Alselma, Adriaan. 2010. “Santos Expects Full Restoration of Venezuela Ties This Year.” Colombia Reports. October 11.
Bronstein, Hugh. 2009. “Criticism Grows over Colombia’s U.S. Military Plan.” Reuters. August 3.
Departamento Administrativo Nacional de Estadisticas (DANE). 2010. “Comercio Exterior.” Online Database. Accessed on October 20, 2010.
Department of the Air Force. 2009. “Military Construction Program: Fiscal Year (FY) 2010 Budget Estimates.” May 2009.
El Espectador. 2010. “Acercamiento con Venezuela mejoró relaciones con la región: Colombia.” November 9.
IMF (International Monetary Fund). 2010. “International Financial Statistics.” Online database. Accessed on October 20, 2010. www.imfstatistics.org/imf/
IMF (International Monetary Fund). 2010b. “World Economic Outlook (WEO): Recovery, Risk and Rebalancing.” IMF. October 2010.
INTERPOL. 2008. “INTERPOL’s Forensic Report on FARC Computers and Hardware Seized by Colombia.” INTERPOL. May 2008.
Main, Alex. 2010. “UNASUR: An Emerging Geopolitical Force.” Washington DC: Center for Economic and Policy Research.
Martin, Will and Kym Anderson. 2005. “Agricultural Trade Reform and the Doha Development Agenda.” World Bank Policy Research Working Paper, No. WPS3607.
Presidencia, República de Colombia. 2010. “Declaración de Miraflores.” November 2.
Souza Silva, Karine. 2009. “Pedagogy of Peace: The Contribution of Jean Monnet to the Construction of the European Union.” Jean Monnet/Robert Schuman Paper Series, Vol 9, No. 5.
UNASUR. 2008. “Declaración de La Moneda.” September 15, 2008.
Washington Office on Latin America. “WOLA Expresses Concern on Palanquero Base.” August 7, 2009.
Weisbrot, Mark. 2008. “Hostage Drama Shows Flaws in Washington’s Policy on Colombia.” WashingtonPost.com, January 15.
Weisbrot, Mark. 2009. “More of the Same in Latin America.” New York Times, August 11, 2009.
Weisbrot, Mark. 2006. “Venezuela’s Election Provides Opportunity for Washington to Change Course.” McClatchy-Tribune Information Services, December 6, 2006.
Weisbrot, Mark and Dean Baker. 2002. “The Relative Impact of Trade Liberalization on Developing Countries.” Washington DC: Center for Economic and Policy Research.

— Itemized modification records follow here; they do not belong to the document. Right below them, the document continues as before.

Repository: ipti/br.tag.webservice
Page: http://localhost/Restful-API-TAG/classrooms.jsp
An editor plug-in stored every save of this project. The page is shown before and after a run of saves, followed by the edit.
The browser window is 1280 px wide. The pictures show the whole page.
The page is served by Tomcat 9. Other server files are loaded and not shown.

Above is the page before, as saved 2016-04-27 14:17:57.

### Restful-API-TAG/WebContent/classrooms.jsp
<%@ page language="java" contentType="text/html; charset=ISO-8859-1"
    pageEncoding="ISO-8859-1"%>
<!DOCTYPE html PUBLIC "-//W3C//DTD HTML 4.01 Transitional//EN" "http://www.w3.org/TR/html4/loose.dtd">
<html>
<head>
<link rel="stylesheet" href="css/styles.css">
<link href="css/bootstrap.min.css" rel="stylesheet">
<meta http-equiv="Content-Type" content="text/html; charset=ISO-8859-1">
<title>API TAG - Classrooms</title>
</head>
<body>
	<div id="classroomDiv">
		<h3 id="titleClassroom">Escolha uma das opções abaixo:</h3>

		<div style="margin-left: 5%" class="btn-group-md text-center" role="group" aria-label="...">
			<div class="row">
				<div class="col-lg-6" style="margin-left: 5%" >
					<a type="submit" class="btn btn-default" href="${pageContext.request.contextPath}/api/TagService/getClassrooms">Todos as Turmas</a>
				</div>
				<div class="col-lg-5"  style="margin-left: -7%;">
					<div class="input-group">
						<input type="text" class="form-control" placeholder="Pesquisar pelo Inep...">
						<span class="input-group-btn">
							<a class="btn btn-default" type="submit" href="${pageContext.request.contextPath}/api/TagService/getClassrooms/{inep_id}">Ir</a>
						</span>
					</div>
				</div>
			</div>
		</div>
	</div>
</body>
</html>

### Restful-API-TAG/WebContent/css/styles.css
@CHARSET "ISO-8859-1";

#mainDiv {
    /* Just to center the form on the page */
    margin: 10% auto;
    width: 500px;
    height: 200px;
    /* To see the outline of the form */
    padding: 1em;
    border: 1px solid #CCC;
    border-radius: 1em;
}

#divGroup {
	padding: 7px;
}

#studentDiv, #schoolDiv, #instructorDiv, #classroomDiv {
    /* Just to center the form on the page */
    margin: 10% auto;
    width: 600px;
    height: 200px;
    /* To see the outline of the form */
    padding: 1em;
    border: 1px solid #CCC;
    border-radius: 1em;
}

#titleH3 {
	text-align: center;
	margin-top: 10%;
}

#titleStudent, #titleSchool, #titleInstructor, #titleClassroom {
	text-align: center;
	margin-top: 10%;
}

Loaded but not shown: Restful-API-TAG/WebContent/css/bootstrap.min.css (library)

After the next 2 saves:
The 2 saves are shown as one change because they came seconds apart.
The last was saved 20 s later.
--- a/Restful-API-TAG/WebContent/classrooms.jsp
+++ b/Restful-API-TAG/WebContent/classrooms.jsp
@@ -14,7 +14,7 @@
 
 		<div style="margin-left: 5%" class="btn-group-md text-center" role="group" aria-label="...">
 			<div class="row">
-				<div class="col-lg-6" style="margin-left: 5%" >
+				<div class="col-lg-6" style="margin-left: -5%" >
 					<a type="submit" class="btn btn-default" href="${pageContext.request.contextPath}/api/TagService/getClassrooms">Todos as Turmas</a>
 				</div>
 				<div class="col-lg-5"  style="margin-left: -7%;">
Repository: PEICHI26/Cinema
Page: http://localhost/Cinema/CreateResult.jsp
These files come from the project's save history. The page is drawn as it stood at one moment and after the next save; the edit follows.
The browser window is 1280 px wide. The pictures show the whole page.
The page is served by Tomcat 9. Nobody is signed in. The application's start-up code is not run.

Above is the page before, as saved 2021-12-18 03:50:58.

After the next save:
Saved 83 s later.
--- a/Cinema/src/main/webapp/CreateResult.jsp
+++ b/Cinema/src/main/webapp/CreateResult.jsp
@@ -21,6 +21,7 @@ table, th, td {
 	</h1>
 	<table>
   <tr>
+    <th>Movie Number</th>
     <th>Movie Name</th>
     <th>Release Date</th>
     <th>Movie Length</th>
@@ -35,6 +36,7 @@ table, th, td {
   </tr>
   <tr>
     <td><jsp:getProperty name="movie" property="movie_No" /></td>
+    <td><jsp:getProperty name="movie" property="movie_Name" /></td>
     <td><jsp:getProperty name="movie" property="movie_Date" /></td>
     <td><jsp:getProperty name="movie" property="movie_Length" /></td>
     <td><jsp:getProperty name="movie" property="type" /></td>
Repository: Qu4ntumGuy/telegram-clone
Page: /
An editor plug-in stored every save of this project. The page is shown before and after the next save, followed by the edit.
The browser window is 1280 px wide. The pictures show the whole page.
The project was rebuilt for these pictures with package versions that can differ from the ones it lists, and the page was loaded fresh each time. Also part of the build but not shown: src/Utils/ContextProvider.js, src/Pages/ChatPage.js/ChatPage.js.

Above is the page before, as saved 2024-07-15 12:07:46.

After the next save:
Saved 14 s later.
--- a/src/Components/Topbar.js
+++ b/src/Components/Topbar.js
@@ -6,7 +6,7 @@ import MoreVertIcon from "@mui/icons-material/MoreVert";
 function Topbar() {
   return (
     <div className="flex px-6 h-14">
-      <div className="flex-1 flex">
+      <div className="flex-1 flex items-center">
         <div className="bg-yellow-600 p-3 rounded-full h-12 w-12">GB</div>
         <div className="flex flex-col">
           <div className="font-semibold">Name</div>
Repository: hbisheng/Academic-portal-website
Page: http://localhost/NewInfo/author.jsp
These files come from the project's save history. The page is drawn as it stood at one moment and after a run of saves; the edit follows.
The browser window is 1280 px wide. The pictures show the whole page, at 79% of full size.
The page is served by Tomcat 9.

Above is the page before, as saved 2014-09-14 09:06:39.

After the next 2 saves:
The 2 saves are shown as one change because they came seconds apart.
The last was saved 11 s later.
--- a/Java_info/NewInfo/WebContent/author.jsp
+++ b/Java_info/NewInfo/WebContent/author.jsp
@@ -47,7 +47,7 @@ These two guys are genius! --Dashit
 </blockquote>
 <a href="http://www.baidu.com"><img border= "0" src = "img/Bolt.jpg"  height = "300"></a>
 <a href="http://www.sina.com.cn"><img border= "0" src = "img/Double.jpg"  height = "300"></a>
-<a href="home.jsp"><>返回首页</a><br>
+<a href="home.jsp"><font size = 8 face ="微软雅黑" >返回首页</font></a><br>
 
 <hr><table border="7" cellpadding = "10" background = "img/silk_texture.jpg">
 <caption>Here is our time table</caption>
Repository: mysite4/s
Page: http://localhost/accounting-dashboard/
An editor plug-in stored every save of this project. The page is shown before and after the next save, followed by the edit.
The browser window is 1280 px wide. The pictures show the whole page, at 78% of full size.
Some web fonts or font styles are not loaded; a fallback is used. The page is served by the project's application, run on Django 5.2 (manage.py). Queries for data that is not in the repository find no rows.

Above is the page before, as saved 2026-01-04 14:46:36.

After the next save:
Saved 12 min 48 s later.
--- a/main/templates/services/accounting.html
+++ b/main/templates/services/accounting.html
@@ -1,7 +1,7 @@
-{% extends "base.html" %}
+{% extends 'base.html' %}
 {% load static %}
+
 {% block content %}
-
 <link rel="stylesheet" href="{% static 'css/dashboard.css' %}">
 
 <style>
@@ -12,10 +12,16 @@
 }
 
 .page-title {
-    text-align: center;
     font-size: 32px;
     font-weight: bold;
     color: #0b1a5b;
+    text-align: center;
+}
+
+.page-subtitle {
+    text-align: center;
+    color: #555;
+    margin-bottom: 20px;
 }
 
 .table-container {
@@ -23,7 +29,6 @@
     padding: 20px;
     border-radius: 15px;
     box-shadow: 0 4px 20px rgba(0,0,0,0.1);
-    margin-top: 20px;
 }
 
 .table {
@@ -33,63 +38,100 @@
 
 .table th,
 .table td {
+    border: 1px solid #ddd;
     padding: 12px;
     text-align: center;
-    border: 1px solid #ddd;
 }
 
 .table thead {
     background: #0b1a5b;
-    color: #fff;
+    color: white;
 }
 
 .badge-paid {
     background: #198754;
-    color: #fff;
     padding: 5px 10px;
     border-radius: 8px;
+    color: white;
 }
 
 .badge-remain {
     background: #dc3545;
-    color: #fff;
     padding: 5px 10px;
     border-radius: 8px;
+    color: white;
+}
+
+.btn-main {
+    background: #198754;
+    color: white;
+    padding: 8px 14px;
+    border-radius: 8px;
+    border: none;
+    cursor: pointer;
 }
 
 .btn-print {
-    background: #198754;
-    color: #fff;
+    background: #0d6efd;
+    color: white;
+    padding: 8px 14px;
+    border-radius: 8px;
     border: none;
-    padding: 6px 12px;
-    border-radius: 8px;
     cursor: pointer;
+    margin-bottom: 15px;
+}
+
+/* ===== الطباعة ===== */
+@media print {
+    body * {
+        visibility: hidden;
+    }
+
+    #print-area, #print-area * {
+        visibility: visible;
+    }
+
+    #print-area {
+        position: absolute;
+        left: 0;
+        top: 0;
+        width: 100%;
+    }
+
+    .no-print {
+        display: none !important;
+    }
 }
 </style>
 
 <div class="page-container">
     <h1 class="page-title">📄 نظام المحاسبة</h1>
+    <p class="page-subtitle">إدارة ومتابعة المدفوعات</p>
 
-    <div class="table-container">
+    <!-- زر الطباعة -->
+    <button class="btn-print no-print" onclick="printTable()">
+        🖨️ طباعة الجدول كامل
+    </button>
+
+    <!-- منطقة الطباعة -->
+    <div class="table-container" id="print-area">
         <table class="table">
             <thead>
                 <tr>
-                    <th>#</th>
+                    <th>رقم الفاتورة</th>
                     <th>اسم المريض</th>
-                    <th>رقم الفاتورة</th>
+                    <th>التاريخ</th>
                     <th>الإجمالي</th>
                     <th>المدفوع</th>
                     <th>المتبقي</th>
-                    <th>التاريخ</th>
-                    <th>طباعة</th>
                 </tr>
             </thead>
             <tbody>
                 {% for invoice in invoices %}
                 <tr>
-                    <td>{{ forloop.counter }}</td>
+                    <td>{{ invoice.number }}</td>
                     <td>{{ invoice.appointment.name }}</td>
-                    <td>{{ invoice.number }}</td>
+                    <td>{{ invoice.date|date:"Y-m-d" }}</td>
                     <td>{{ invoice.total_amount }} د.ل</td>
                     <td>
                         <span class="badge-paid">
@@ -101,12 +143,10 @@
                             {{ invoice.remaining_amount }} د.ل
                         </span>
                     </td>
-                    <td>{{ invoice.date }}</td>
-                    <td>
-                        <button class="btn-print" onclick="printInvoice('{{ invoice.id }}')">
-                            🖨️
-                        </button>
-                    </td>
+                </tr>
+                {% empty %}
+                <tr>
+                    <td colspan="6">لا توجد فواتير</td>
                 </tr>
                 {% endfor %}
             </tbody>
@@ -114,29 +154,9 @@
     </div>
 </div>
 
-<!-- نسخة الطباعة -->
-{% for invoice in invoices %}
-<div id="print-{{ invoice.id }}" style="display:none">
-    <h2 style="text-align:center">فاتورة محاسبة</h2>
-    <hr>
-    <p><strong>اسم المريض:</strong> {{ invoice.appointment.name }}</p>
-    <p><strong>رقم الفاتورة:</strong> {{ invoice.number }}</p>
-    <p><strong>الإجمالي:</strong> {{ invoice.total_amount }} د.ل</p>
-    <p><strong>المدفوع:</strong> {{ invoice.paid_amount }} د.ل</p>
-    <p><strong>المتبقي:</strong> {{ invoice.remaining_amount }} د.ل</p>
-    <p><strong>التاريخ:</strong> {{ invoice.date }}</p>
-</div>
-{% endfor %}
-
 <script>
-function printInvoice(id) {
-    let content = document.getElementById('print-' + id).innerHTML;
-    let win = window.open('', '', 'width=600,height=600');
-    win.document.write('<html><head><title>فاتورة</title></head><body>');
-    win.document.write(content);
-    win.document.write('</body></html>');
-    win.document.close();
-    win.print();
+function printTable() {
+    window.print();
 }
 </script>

Mark Weisbrot is an economist and Co-director of the Center for Economic and Policy Research in Washington, D.C. Jake Johnston is a Research Assistant at CEPR. This paper — based on a presentation by Mark Weisbrot at the Fletcher Symposium on Colombian and Venezuelan Affairs (Fletcher School of Law and Diplomacy, Tufts University, 23 October 2010) — was first published by CEPR (November 2010) under a Creative Commons license.